I encourage you to follow their lead on supporting this bill that would set aside $2B for active transportation.
March 4, 2010
Passed on by a reader from of all places "autoblog".
March 3, 2010
Listen to the show (mp3, 27.1MB)
Our guests share how they've mastered the fine art of carting toddlers around, riding with elderly parents, and juggling work, school, errands, soccer practice, and even long distance travel by bike.
Tonight, City Club is hosting a discussion of their new report, "Moving Forward: A Better Way to Govern Regional Transportation." (PDF, 5.5M)
[5:30pm at the Club offices, 901 SW Washington]
There's one recommendation that has generated a bit of controversy:
Voting Power on JPACT
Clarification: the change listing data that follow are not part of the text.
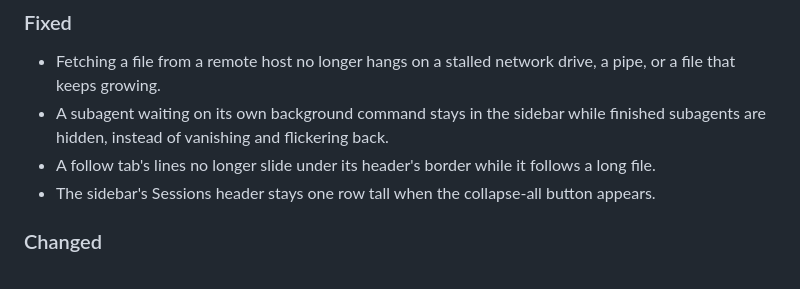
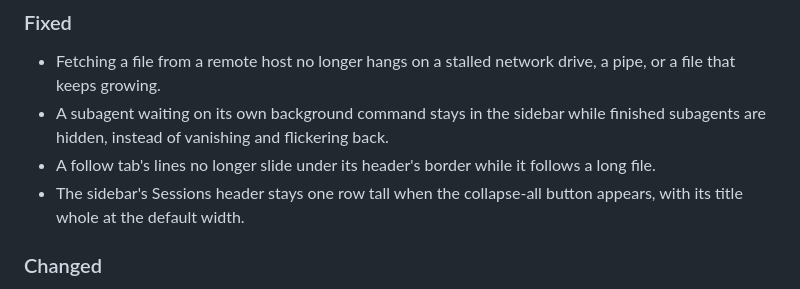
Before and after one commit to leftos/rustling-tulip, a Markdown page: CHANGELOG.md, the part around the change. Rendered like a GitHub page.

```diff
--- a/CHANGELOG.md
+++ b/CHANGELOG.md
@@ -30,7 +30,7 @@ What changed in each release of rustling-tulip, newest first. Installers are on
 - Fetching a file from a remote host no longer hangs on a stalled network drive, a pipe, or a file that keeps growing.
 - A subagent waiting on its own background command stays in the sidebar while finished subagents are hidden, instead of vanishing and flickering back.
 - A follow tab's lines no longer slide under its header's border while it follows a long file.
-- The sidebar's Sessions header stays one row tall when the collapse-all button appears.
+- The sidebar's Sessions header stays one row tall when the collapse-all button appears, with its title whole at the default width.
 
 ### Changed
 
```
Also changed, not shown: docs/images/sessions.png, 1 other file.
- The elected officials of cities and counties on JPACT should be its only voting members, and their votes should be weighted in proportion to the population they represent residing within the Metro UGB. The Metro councilors and Oregon and Washington agency representatives on JPACT should become non-voting members.
This has me, and some others, scratching their heads a bit. The stated reason for this recommendation is:
The members of the Metro Joint Policy Advisory Committee on Transportation (JPACT) are selected in a way that gives too much weight to Metro councilors and Washington state and agency representatives, and does not proportionately represent the residents of the Metro Region.
But as someone who's been to more than a few JPACT meetings (for three years, I served on TPAC, the technical advisory committee to JPACT) I wonder about the impact. My observation of JPACT is that the local government representatives sometimes focus more on making sure they bring dollars back to their jurisdiction than about how the regional transportation system functions. The polite label for this behavior is "ensuring geographic equity."
The folks City Club would disenfranchise are exactly the players at the table most focused on making the regional system work, which is the major theme of the remainder of recommendations in the report.
How do we reconcile this apparent contradiction? I'll be asking tonight.
March 2, 2010
Following our new practice, we'll open a new thread for your thoughts each month. What's on your mind?
Portland State University
Center for Transportation Studies
Winter 2010 Transportation Seminar Series
Speaker: Ashley Haire, PhD, Senior Research Associate, Civil Engineering, PSU
Topic: Adapting Our Transportation System to Climate Change
When: Friday, March 5, 2010, 12:00 - 1:00pm
Where: PSU Urban Center Building, SW 6th and Mill, Room 204
March 1, 2010
Last week I wrote about the new City Club report (PDF 5.5M) on transportation governance.
I'd like to dig in a little deeper this week, starting with finances. Excerpted from the report is this chart showing how transportation dollars flow into and through the region today, and how City Club would suggest reorganizing this.
Fundamentally is matches what I think should be a national change in policy, giving more authority to MPOs (Metropolitan Planning Organizations) and a bit less to State DOTs.
You can learn more and participate at two meetings this week: discussion at City Club on the evening of March 3rd (5:30-7pm at the Club offices as 901 SW Washington) and the vote on the report at the Friday Forum on March 5th (11:45 at the Governor Hotel).